◆ **PROBLEM REQUIREMENTS**: Each line of the data below holding the word "Appendix" must be copied.

• • • • • • •

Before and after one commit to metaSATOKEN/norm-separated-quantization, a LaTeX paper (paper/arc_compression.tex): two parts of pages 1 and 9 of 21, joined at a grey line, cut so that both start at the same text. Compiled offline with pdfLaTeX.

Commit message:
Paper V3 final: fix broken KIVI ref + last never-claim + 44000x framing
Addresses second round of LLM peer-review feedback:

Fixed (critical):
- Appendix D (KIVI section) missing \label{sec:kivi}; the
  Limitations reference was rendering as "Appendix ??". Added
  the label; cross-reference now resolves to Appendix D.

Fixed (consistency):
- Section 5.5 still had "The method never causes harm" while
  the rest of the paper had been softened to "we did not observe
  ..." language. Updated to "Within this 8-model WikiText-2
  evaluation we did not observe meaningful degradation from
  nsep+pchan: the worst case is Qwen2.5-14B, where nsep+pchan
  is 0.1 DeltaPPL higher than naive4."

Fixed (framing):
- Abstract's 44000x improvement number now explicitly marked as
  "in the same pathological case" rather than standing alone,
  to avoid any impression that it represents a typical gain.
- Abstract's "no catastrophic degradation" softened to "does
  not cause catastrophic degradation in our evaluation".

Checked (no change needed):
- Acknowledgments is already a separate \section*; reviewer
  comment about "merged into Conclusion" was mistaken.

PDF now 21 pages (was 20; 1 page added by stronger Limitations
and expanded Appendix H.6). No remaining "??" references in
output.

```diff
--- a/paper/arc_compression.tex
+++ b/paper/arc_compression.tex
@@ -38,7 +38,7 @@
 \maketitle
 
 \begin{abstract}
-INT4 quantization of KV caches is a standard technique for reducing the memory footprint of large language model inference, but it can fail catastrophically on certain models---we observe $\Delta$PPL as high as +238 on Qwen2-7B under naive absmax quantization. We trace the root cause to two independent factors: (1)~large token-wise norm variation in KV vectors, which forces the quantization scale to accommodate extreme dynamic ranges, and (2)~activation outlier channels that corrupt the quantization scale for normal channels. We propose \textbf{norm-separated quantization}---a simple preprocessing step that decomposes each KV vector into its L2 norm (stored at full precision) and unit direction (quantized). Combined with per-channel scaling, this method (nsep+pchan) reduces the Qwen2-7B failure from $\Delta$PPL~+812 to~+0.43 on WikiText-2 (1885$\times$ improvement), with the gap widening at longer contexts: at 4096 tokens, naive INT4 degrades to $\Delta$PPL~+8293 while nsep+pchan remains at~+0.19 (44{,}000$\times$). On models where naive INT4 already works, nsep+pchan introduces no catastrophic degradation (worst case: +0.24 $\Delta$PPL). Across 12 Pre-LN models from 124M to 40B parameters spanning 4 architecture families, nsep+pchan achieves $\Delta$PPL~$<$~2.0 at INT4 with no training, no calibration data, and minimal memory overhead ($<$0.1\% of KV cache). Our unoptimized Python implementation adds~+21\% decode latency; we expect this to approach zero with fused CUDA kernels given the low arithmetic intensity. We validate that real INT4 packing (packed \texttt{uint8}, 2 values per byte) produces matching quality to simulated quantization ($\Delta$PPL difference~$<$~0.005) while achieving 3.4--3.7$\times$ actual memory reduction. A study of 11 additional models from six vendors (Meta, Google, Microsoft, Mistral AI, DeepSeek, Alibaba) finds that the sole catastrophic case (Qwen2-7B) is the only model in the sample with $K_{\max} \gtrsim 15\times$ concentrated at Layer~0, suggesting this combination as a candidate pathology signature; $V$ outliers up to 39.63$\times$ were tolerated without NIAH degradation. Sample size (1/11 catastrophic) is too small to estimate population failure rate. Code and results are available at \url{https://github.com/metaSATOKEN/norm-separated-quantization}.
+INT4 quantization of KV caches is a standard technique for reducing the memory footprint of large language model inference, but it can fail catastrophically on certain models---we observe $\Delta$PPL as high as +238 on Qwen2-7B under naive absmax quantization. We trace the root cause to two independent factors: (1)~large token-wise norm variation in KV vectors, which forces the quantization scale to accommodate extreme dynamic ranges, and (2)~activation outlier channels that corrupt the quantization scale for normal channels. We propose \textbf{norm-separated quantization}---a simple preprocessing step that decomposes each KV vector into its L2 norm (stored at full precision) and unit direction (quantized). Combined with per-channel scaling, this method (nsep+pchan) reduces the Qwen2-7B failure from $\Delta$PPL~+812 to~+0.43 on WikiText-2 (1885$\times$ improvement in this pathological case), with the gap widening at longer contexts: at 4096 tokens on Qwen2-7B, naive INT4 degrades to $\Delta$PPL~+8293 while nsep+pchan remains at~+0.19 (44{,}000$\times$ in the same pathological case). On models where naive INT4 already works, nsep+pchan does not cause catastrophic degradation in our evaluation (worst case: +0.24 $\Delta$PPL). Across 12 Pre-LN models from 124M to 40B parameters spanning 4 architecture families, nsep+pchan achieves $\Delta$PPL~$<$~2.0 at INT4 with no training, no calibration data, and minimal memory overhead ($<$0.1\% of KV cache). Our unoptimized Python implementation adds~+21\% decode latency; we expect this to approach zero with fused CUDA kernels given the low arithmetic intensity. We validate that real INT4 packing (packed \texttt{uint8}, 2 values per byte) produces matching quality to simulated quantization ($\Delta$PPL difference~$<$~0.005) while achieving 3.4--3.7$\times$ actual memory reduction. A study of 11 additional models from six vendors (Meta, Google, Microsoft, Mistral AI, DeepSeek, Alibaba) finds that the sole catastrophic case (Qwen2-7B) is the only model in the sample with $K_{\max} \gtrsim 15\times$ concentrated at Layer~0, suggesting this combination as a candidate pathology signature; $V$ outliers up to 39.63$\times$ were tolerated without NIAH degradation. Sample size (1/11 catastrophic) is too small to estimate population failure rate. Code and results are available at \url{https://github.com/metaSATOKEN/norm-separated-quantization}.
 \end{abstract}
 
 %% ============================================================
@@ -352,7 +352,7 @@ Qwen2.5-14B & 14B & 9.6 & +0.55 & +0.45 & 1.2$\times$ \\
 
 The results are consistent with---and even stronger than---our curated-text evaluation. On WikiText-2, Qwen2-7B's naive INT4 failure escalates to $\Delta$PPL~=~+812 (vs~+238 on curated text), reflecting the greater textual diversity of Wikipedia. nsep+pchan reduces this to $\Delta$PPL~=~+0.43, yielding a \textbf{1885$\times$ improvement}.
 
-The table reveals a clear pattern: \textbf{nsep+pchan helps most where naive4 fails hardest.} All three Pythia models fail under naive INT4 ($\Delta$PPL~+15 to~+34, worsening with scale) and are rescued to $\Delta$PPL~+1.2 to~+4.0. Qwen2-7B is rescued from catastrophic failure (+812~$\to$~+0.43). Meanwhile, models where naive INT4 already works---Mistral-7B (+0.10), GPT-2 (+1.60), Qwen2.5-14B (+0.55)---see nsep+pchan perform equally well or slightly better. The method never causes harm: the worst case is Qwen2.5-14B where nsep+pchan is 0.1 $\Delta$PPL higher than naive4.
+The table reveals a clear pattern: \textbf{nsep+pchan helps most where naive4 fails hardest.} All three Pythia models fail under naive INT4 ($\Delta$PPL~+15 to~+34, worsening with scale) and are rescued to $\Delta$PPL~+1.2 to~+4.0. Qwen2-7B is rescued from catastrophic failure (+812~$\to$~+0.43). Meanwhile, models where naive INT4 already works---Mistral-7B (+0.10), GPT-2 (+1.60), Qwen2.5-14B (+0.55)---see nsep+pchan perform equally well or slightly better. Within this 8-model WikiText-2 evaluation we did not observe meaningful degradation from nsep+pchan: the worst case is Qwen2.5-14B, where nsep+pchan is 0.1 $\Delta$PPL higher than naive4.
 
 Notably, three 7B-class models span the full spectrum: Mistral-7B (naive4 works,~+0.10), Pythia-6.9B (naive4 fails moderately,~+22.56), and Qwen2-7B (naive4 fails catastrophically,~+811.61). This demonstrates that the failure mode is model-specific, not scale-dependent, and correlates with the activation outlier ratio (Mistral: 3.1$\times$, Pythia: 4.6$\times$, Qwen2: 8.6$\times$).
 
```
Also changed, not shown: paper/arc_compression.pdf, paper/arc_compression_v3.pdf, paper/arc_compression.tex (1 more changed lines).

• • • • • • •

◆ **FINISHED EXERCISE**:
- Appendix D (KIVI section) missing \label{sec:kivi}; the
  Limitations reference was rendering as "Appendix ??". Added
  the label; cross-reference now resolves to Appendix D.
and expanded Appendix H.6). No remaining "??" references in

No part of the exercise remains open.